### Try it
All records are to be reproduced verbatim, with images omitted.

### Dataset
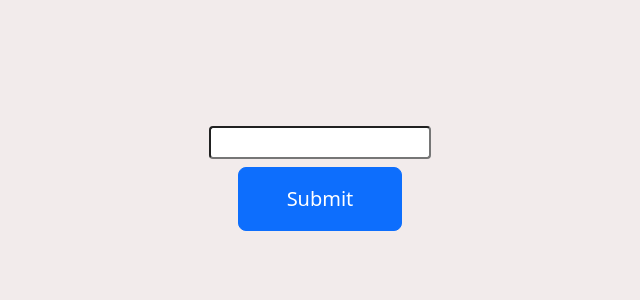
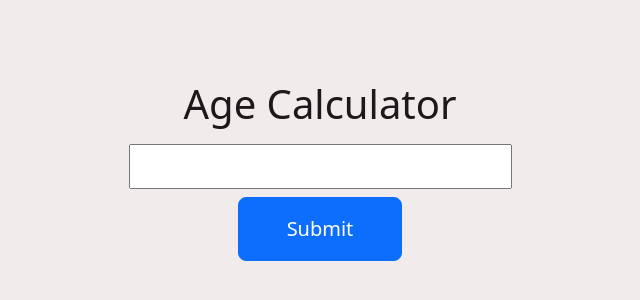
Before and after one commit to Izdiharomer/Age-Calculator, a React (Create React App) app in the folder age-calculator/: page / in a window 1280 px wide. Shown: the part 230-530 px from the top of the page, without its empty margins (320-960 px from the left). Built offline with nearby package versions, Linux system fonts and the light colour scheme.

Commit message:
Feat: title of the project added

```diff
--- a/age-calculator/src/App.js
+++ b/age-calculator/src/App.js
@@ -26,10 +26,10 @@ function App() {
   return (
     <div className="App">
       <header className="App-header">
-        <h1></h1>
+        <h1>Age Calculator</h1>
         <h2></h2>
         <input
-          className="form-control-sm"
+          className="form-control-md"
           id="inputPassword2"
           onChange={(e) => inputChangeHandler(parseInt(e.target.value))}
         />
```
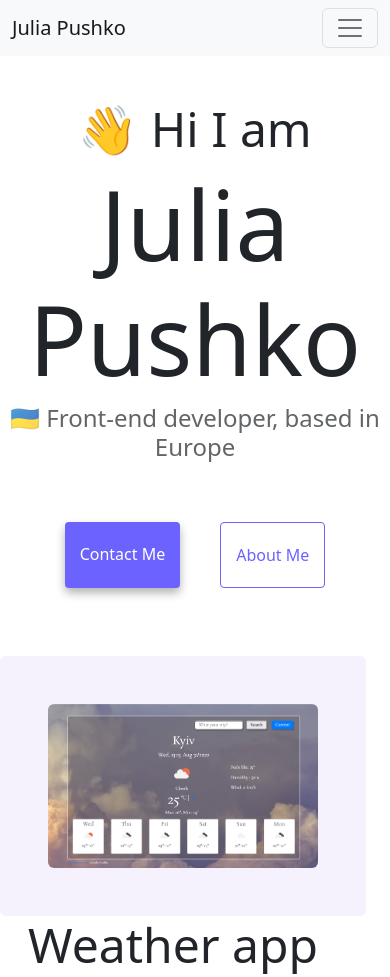
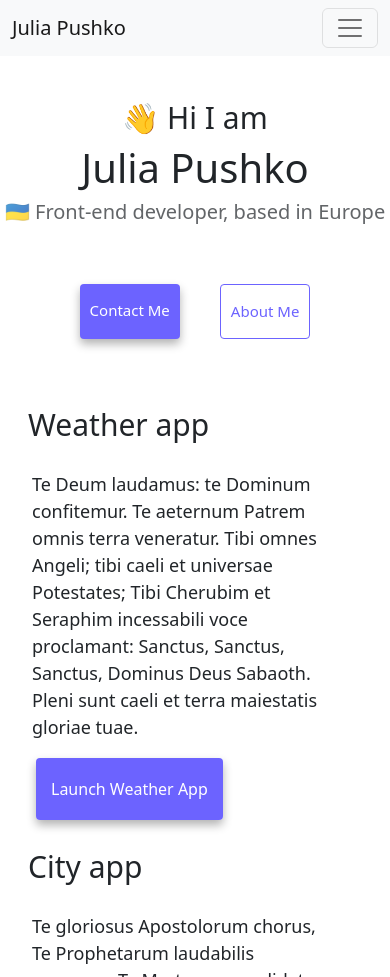
Before and after one commit to Julia-Pushko/Portfolio-of-Julia-Pushko, a plain HTML site: page index.html in a window 390 px wide. Shown: the top 977 px of the page. Drawn offline with nearby package versions, Linux system fonts and the light colour scheme.

Commit message:
Added media queris

```diff
--- a/index.html
+++ b/index.html
@@ -67,17 +67,20 @@
     <div class="navigation-links mb-5">
       <a
         href="about.html#contact"
-        class="primary-link"
+        class="primary-link contact-me-link"
         title="Contact Julia Pushko"
         >Contact me</a
       >
-      <a href="about.html" class="secondary-link" title="About Julia Pushko"
+      <a
+        href="about.html"
+        class="secondary-link about-me-link"
+        title="About Julia Pushko"
         >About me</a
       >
     </div>
     <div class="container">
       <div class="row">
-        <div class="col-sm-6 bg-color p-5 rounded">
+        <div class="col-sm-6 bg-color p-5 rounded d-none d-md-block">
           <img
             src="images/weather-app3.png"
             class="img-fluid rounded"
@@ -114,7 +117,7 @@
             >Launch City App</a
           >
         </div>
-        <div class="col-sm-6 rounded bg-color text-center">
+        <div class="col-sm-6 rounded bg-color text-center d-none d-md-block">
           <img
             src="images/vyshgorod-city-project1.png"
             class="img-fluid rounded mb-5 mt-5"
--- a/style.css
+++ b/style.css
@@ -98,3 +98,30 @@ p {
 .bg-color {
   background-color: var(--secondary-color);
 }
+
+@media (max-width: 576px) {
+  h1 {
+    font-size: 40px;
+  }
+  h2 {
+    font-size: 30px;
+  }
+  h3 {
+    font-size: 20px;
+  }
+  p {
+    text-align: center !important;
+  }
+  a .email-link {
+    font-size: 28px !important;
+  }
+  .vishgorod-image-about-page {
+    margin-top: 15px;
+  }
+  .contact-me-link,
+  .about-me-link {
+    font-size: 15px;
+    text-align: center;
+    padding: 15px 10px;
+  }
+}
```
Also changed, not shown: about.html (+1 -1 lines).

### Final answer
Before and after one commit to Izdiharomer/Age-Calculator, a React (Create React App) app in the folder age-calculator/: page / in a window 1280 px wide. Shown: the part 230-530 px from the top of the page, without its empty margins (320-960 px from the left). Built offline with nearby package versions, Linux system fonts and the light colour scheme.

Commit message:
Feat: title of the project added

```diff
--- a/age-calculator/src/App.js
+++ b/age-calculator/src/App.js
@@ -26,10 +26,10 @@ function App() {
   return (
     <div className="App">
       <header className="App-header">
-        <h1></h1>
+        <h1>Age Calculator</h1>
         <h2></h2>
         <input
-          className="form-control-sm"
+          className="form-control-md"
           id="inputPassword2"
           onChange={(e) => inputChangeHandler(parseInt(e.target.value))}
         />
```
Before and after one commit to Julia-Pushko/Portfolio-of-Julia-Pushko, a plain HTML site: page index.html in a window 390 px wide. Shown: the top 977 px of the page. Drawn offline with nearby package versions, Linux system fonts and the light colour scheme.

Commit message:
Added media queris

```diff
--- a/index.html
+++ b/index.html
@@ -67,17 +67,20 @@
     <div class="navigation-links mb-5">
       <a
         href="about.html#contact"
-        class="primary-link"
+        class="primary-link contact-me-link"
         title="Contact Julia Pushko"
         >Contact me</a
       >
-      <a href="about.html" class="secondary-link" title="About Julia Pushko"
+      <a
+        href="about.html"
+        class="secondary-link about-me-link"
+        title="About Julia Pushko"
         >About me</a
       >
     </div>
     <div class="container">
       <div class="row">
-        <div class="col-sm-6 bg-color p-5 rounded">
+        <div class="col-sm-6 bg-color p-5 rounded d-none d-md-block">
           <img
             src="images/weather-app3.png"
             class="img-fluid rounded"
@@ -114,7 +117,7 @@
             >Launch City App</a
           >
         </div>
-        <div class="col-sm-6 rounded bg-color text-center">
+        <div class="col-sm-6 rounded bg-color text-center d-none d-md-block">
           <img
             src="images/vyshgorod-city-project1.png"
             class="img-fluid rounded mb-5 mt-5"
--- a/style.css
+++ b/style.css
@@ -98,3 +98,30 @@ p {
 .bg-color {
   background-color: var(--secondary-color);
 }
+
+@media (max-width: 576px) {
+  h1 {
+    font-size: 40px;
+  }
+  h2 {
+    font-size: 30px;
+  }
+  h3 {
+    font-size: 20px;
+  }
+  p {
+    text-align: center !important;
+  }
+  a .email-link {
+    font-size: 28px !important;
+  }
+  .vishgorod-image-about-page {
+    margin-top: 15px;
+  }
+  .contact-me-link,
+  .about-me-link {
+    font-size: 15px;
+    text-align: center;
+    padding: 15px 10px;
+  }
+}
```
Also changed, not shown: about.html (+1 -1 lines).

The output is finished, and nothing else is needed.